This is the same injury that Johan Santana and Chris Young were trying to come back from this season, with mixed results. I’m not aware of any relief pitchers who have returned from similar injuries, and I question whether Byrdak’s shoulder will be able to hold up to the strain of throwing nearly every day.

7 Mets became free agents Saturday

From the New York Post’s Mike Puma yesterday:

Scott Hairston, Jon Rauch, Ramon Ramirez, Ronny Cedeno, Kelly Shoppach, Tim Byrdak and Chris Young are the Mets who became free agents at midnight. In all likelihood each has played his last game for the team.

I wish them well, but I won’t miss any of them very much.

Scott Hairston takes batting practice before a game at Citi Field in 2011 (Photo credit: Paul Hadsall)

Scott Hairston had a nice year, and by the end of the season he was one of very few Mets who could be counted on to produce runs with any regularity. But he’s 32 and coming off a career season – Omar Minaya would have handed him a big raise and a multi-year deal. Sandy Alderson is probably smarter, even though he couldn’t put aside thoughts of an extra win or two in 2012 to trade Hairston for whatever kind of borderline prospect he could get.

Ronny Cedeno was a competent backup infielder for the 2012 Mets, and I wouldn’t mind if he’s still here in 2013. But there are probably cheaper options available for a cost-conscious team.

Kelly Shoppach was another in a long line of mediocre catchers who played for the Mets. I’d rather see him return than watch Miguel Olivo, who has been linked to the Mets in published rumors. But I’d really like to see the Mets develop a decent catcher – think about this for a moment: Todd Hundley is probably the best catcher who ever came up through the Mets’ farm system.

Tim Byrdak seems like a great guy, and was effective in his role as a lefty specialist for the Mets. But he’s 39 and coming off surgery to repair a torn anterior capsule. Let’s see what Josh Edgin and Robert Carson can do, and look at the minor league free agent pool for added depth.
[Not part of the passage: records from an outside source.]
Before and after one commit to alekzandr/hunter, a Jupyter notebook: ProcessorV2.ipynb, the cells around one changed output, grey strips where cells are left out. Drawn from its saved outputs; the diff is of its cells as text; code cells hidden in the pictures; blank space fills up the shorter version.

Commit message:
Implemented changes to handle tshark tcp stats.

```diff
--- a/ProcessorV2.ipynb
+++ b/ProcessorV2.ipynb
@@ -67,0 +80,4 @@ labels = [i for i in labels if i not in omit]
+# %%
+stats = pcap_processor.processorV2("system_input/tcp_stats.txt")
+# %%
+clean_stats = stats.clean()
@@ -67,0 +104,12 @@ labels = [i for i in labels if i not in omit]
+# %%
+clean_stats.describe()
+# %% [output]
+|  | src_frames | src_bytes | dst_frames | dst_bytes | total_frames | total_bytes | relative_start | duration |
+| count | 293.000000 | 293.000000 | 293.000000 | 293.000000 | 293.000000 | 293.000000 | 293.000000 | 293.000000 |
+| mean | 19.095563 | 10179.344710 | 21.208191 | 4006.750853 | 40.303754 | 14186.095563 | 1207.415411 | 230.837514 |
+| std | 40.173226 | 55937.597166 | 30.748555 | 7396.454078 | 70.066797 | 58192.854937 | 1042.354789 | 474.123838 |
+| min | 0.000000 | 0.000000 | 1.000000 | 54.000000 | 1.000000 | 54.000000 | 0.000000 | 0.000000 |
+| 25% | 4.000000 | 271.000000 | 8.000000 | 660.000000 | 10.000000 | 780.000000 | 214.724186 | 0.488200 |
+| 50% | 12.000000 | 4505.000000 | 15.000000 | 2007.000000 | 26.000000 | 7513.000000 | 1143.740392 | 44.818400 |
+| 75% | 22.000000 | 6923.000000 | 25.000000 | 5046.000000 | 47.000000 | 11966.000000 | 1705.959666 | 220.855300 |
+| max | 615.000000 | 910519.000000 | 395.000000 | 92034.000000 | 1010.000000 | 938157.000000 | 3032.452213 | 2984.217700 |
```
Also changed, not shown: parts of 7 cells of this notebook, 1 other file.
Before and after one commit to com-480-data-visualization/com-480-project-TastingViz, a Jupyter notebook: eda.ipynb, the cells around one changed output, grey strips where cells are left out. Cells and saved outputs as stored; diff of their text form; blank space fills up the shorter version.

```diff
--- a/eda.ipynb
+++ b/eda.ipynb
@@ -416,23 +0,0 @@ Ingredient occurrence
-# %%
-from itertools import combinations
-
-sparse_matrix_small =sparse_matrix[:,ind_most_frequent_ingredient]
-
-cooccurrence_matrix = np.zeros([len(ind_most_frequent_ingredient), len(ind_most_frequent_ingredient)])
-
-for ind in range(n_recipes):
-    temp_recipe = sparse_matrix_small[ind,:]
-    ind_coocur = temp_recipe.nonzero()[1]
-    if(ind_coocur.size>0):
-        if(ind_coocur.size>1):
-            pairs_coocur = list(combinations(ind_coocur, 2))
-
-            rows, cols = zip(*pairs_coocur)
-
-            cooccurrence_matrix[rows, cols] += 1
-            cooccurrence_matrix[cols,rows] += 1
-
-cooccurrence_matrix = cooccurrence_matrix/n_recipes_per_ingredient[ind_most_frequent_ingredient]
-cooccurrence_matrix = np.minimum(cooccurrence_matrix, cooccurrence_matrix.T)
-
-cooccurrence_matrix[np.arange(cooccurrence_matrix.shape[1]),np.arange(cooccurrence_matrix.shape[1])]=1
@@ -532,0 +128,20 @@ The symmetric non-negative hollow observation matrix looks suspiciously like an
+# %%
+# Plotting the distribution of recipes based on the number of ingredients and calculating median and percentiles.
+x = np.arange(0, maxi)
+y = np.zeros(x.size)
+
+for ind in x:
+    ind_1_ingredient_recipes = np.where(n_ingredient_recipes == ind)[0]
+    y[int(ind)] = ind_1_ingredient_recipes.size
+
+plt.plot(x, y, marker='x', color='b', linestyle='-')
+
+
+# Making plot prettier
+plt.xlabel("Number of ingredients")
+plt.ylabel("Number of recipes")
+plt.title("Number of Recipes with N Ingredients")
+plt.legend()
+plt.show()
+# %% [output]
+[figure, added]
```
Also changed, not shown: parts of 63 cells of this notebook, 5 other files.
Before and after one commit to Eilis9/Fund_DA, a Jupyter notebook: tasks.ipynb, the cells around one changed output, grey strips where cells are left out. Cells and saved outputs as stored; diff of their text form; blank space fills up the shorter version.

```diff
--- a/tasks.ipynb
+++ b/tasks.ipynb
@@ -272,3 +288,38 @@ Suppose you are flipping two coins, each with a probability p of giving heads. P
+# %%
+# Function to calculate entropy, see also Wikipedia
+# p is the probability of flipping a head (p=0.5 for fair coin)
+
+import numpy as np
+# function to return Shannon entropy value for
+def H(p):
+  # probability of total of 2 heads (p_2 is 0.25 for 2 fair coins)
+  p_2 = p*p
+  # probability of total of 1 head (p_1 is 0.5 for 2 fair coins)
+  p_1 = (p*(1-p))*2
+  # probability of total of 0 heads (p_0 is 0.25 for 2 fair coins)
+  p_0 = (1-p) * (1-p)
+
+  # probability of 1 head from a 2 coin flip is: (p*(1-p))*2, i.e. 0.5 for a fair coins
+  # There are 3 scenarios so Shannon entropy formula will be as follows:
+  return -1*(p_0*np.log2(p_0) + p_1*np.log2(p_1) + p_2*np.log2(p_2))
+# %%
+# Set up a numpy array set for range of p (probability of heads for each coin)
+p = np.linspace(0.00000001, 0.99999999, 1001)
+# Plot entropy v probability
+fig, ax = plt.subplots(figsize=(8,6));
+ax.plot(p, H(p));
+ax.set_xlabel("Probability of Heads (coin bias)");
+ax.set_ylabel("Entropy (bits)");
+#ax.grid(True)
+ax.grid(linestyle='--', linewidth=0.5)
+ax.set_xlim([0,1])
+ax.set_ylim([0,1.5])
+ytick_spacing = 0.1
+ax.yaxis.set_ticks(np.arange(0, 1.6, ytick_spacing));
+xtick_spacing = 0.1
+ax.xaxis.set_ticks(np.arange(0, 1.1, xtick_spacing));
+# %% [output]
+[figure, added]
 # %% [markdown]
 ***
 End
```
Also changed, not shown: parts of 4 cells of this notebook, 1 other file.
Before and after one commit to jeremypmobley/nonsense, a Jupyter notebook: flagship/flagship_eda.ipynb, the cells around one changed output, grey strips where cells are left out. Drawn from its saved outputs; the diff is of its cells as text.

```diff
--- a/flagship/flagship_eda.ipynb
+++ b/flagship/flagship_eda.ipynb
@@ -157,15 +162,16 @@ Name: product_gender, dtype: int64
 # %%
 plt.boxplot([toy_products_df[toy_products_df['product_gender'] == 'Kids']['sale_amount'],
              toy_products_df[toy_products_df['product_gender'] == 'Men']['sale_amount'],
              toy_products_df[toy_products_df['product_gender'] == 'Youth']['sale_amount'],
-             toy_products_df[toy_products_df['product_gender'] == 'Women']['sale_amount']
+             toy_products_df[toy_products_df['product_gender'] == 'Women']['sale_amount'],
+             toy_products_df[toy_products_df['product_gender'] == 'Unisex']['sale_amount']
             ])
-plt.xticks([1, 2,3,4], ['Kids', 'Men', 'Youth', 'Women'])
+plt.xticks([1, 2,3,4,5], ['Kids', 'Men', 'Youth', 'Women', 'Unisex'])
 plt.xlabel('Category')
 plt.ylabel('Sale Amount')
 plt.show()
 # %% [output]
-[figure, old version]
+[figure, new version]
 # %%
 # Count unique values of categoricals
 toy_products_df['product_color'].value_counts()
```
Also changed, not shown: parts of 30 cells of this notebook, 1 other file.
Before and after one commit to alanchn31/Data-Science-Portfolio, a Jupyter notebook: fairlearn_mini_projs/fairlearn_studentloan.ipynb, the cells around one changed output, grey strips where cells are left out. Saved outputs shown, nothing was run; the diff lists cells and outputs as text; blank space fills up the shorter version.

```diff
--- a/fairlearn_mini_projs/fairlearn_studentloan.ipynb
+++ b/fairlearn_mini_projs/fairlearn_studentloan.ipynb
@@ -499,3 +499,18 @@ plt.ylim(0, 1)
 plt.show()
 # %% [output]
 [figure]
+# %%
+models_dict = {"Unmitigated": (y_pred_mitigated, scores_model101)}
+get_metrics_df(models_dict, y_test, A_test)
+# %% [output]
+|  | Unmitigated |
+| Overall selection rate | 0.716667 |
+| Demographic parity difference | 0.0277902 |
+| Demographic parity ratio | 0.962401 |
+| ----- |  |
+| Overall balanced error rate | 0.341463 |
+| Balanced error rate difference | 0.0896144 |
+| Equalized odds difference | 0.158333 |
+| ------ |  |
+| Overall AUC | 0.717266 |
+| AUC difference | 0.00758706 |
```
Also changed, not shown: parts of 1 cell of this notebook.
Jon Rauch and Ramon Ramirez occasionally showed why Alderson acquired them for the Mets bullpen last season, but they were too inconsistent for anyone to feel comfortable when they were called on. Rauch is 34 and earned $3.5 million in 2012, Ramirez is 31 and made $2.65 million. Let some other team take a chance that they will rebound next year.

And I really hope that Alderson is ready to turn the page on Chris Young. Although Young is usually brilliant twice through the order, opposing hitters almost always have him solved by at-bat number three. Five-inning starters lead to over-worked and over-exposed bullpens, and the Mets’ desire to get him extra rest helped to sabotage the entire starting rotation late in the year. And unless he’s willing to sign a minor league contract (preferably without an opt-out date), he can’t be viewed as rotation depth – with the Mets’ financial situation, any free agent signed to a major league contract is going to make the Opening Day roster.